Deletion (Plead or Found Not Guilty)
If you were accused and found not guilty, the case was dismissed or you entered into stipulated order of continuance you may qualify to have your record deleted. Washington law allows a person who has never been convicted of a crime and who has never received a previous record sealing or deletion of non-conviction data to request that the court delete the non-conviction data. This is a different procedure and operates under a different statute than the juvenile sealing record. If you believe this is what you qualify for, visit this page on Expungement in Washington State.
Sealing (Plead or Found Guilty)
Washington law allows a person who has been convicted as a juvenile to seal his or her juvenile records. If you plead guilty, found guilty or entered a deferred sentencing you may qualify to have your record sealed. Washington law allows a person who has been convicted of a crime as a juvenile to request that the court seal juvenile convictions and the criminal history record information (CHRI) on file with the Washington State Patrol. This will prevent your record from being disseminated if you meet certain statutory criteria. The threshold requirements for sealing are:
- This was a juvenile court conviction.
- There are no active agencies seeking to convict or enter into a diversion agreement.
- All legal financial obligations (including restitution) has been paid.
Thereafter, you must determine whether you have met the statutory waiting period. This requires that there are no new criminal law violations during your waiting period. The clock for when the waiting period starts, is from the last day of confinement or the day of the disposition (the day the court sentenced). The waiting periods for each class of crime are
- Class B Felony is 2 years
- Class C Felony is 2 years
- Misdemeanor or Gross Misdemeanor is 2 years
- A Diversion Agreement is 2 years
In addition, there are specific requirements if this was a Class A offense or a Sex offense. It is best to meet with an attorney to discuss these other requirements.

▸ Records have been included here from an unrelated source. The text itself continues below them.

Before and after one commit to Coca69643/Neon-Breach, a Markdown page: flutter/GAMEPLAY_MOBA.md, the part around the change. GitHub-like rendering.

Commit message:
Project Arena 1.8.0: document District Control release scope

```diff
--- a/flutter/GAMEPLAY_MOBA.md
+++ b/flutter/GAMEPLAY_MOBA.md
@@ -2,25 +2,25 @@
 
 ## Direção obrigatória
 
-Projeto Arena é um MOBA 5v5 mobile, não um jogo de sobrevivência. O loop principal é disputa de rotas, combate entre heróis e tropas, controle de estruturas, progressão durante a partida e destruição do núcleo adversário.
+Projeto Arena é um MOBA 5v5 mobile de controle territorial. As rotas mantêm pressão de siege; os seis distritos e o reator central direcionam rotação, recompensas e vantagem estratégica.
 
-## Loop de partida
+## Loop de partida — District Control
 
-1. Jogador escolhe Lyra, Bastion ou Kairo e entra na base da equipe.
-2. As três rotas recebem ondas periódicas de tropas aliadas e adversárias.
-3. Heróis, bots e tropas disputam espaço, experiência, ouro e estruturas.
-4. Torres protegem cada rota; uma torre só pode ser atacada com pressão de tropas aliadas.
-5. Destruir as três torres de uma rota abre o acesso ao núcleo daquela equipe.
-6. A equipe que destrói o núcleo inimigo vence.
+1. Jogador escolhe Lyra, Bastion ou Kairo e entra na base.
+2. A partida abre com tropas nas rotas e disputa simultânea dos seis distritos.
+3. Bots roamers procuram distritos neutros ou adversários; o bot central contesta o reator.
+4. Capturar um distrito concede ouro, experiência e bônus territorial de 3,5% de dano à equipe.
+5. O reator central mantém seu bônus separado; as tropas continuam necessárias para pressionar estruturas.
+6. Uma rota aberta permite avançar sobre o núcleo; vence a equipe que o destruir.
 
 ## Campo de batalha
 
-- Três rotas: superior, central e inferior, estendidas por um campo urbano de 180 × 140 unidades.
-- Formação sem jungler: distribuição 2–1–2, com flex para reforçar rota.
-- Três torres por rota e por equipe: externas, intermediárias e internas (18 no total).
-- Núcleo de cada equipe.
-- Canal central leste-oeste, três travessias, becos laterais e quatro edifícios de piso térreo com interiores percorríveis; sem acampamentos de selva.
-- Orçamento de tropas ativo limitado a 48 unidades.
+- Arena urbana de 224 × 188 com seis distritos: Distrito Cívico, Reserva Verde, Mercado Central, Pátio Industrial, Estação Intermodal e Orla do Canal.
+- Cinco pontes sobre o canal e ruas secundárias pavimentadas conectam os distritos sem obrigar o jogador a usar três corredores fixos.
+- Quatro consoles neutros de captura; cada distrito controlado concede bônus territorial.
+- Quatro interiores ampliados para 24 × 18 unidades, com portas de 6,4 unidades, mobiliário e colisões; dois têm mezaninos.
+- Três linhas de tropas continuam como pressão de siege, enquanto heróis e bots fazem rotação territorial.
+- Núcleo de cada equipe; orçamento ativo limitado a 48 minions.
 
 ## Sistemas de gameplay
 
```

You or your lawyer will likely draft a Motion and Declaration to Seal Records of Juvenile Offender, Order on Motion to Seal Records of Juvenile Offender and Notice of Respondent’s Motion to Seal Records of Juvenile Offender. Thereafter, the process varies from court to court and you or your lawyer needs to contact the court clerk in you local jurisdiction and determine the local procedures.

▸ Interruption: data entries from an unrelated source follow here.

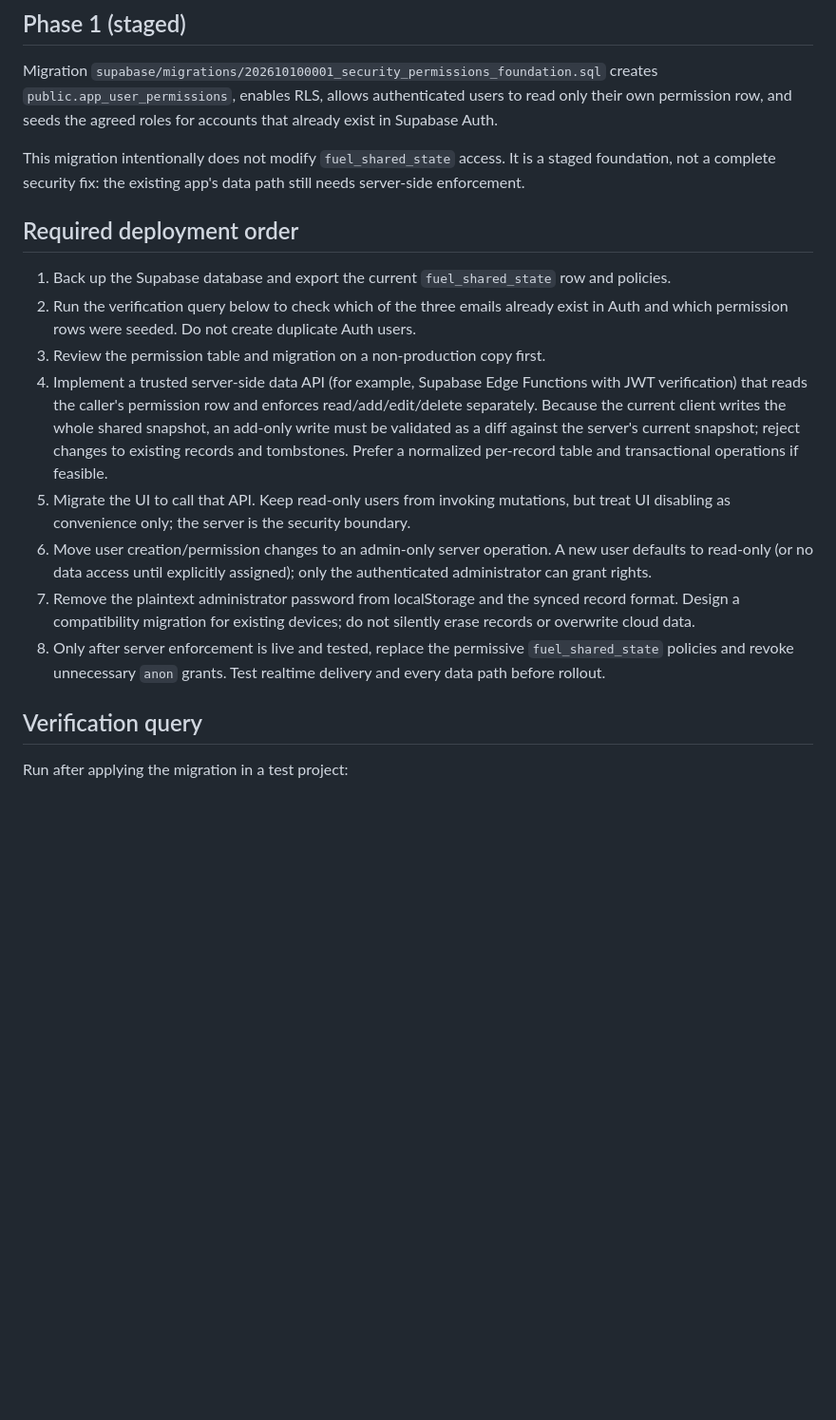
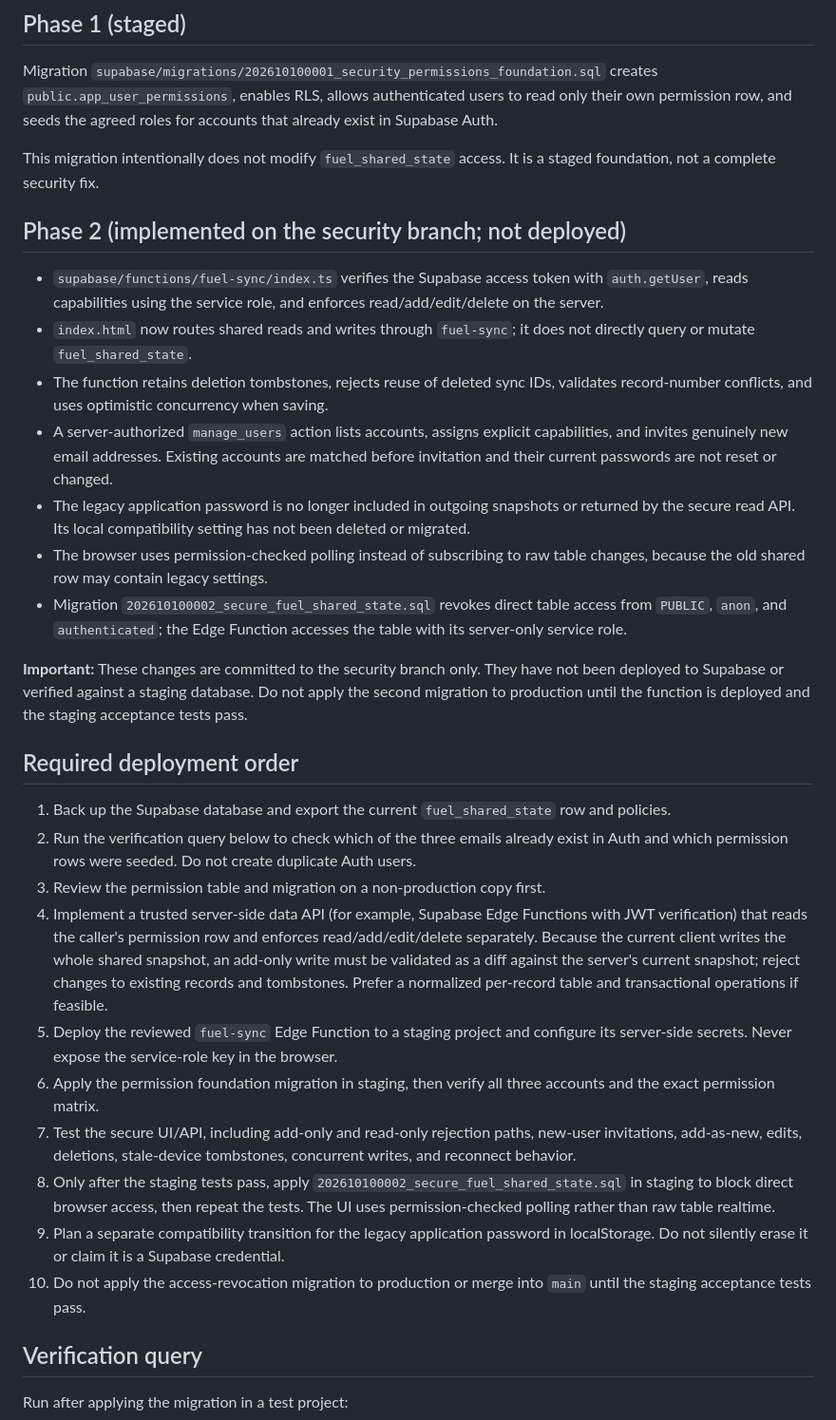
Before and after one commit to ekramykh/al-najjar-operations-management-platform, a Markdown page: SECURITY_IMPLEMENTATION_PLAN.md, the part around the change. Shown at 95% size. Rendered like a GitHub page; blank space fills up the shorter version.

Commit message:
Document secure sync implementation and safe staged rollout

```diff
--- a/SECURITY_IMPLEMENTATION_PLAN.md
+++ b/SECURITY_IMPLEMENTATION_PLAN.md
@@ -32,7 +32,19 @@ New accounts must start with least privilege and require an administrator to gra
 
 Migration `supabase/migrations/202610100001_security_permissions_foundation.sql` creates `public.app_user_permissions`, enables RLS, allows authenticated users to read only their own permission row, and seeds the agreed roles for accounts that already exist in Supabase Auth.
 
-This migration intentionally does not modify `fuel_shared_state` access. It is a staged foundation, not a complete security fix: the existing app's data path still needs server-side enforcement.
+This migration intentionally does not modify `fuel_shared_state` access. It is a staged foundation, not a complete security fix.
+
+## Phase 2 (implemented on the security branch; not deployed)
+
+- `supabase/functions/fuel-sync/index.ts` verifies the Supabase access token with `auth.getUser`, reads capabilities using the service role, and enforces read/add/edit/delete on the server.
+- `index.html` now routes shared reads and writes through `fuel-sync`; it does not directly query or mutate `fuel_shared_state`.
+- The function retains deletion tombstones, rejects reuse of deleted sync IDs, validates record-number conflicts, and uses optimistic concurrency when saving.
+- A server-authorized `manage_users` action lists accounts, assigns explicit capabilities, and invites genuinely new email addresses. Existing accounts are matched before invitation and their current passwords are not reset or changed.
+- The legacy application password is no longer included in outgoing snapshots or returned by the secure read API. Its local compatibility setting has not been deleted or migrated.
+- The browser uses permission-checked polling instead of subscribing to raw table changes, because the old shared row may contain legacy settings.
+- Migration `202610100002_secure_fuel_shared_state.sql` revokes direct table access from `PUBLIC`, `anon`, and `authenticated`; the Edge Function accesses the table with its server-only service role.
+
+**Important:** These changes are committed to the security branch only. They have not been deployed to Supabase or verified against a staging database. Do not apply the second migration to production until the function is deployed and the staging acceptance tests pass.
 
 ## Required deployment order
 
@@ -40,10 +52,12 @@ This migration intentionally does not modify `fuel_shared_state` access. It is a
 2. Run the verification query below to check which of the three emails already exist in Auth and which permission rows were seeded. Do not create duplicate Auth users.
 3. Review the permission table and migration on a non-production copy first.
 4. Implement a trusted server-side data API (for example, Supabase Edge Functions with JWT verification) that reads the caller's permission row and enforces read/add/edit/delete separately. Because the current client writes the whole shared snapshot, an add-only write must be validated as a diff against the server's current snapshot; reject changes to existing records and tombstones. Prefer a normalized per-record table and transactional operations if feasible.
-5. Migrate the UI to call that API. Keep read-only users from invoking mutations, but treat UI disabling as convenience only; the server is the security boundary.
-6. Move user creation/permission changes to an admin-only server operation. A new user defaults to read-only (or no data access until explicitly assigned); only the authenticated administrator can grant rights.
-7. Remove the plaintext administrator password from localStorage and the synced record format. Design a compatibility migration for existing devices; do not silently erase records or overwrite cloud data.
-8. Only after server enforcement is live and tested, replace the permissive `fuel_shared_state` policies and revoke unnecessary `anon` grants. Test realtime delivery and every data path before rollout.
+5. Deploy the reviewed `fuel-sync` Edge Function to a staging project and configure its server-side secrets. Never expose the service-role key in the browser.
+6. Apply the permission foundation migration in staging, then verify all three accounts and the exact permission matrix.
+7. Test the secure UI/API, including add-only and read-only rejection paths, new-user invitations, add-as-new, edits, deletions, stale-device tombstones, concurrent writes, and reconnect behavior.
+8. Only after the staging tests pass, apply `202610100002_secure_fuel_shared_state.sql` in staging to block direct browser access, then repeat the tests. The UI uses permission-checked polling rather than raw table realtime.
+9. Plan a separate compatibility transition for the legacy application password in localStorage. Do not silently erase it or claim it is a Supabase credential.
+10. Do not apply the access-revocation migration to production or merge into `main` until the staging acceptance tests pass.
 
 ## Verification query
 
```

Once sealed or expunged, all records of your arrest and/or subsequent court case are removed from the public view. Even better, once sealed, for the purposes of employment and housing, you may legally deny or acknowledge that you were convicted for the crime which you had sealed.
Unlike adult convictions, there is no limit to the number of juvenile records you can seal. However, it still is in the courts discretion to seal. Sealed juvenile records are protected from public examination, but they do not cease to exist. Records may be re-opened for public examination if you are convicted of a juvenile offense or adult crime, or if you are charged with a felony.
The King County Juvenile Record Sealing Clinic works with the Seattle community to inform individuals of the sealing laws and assist indigent offenders.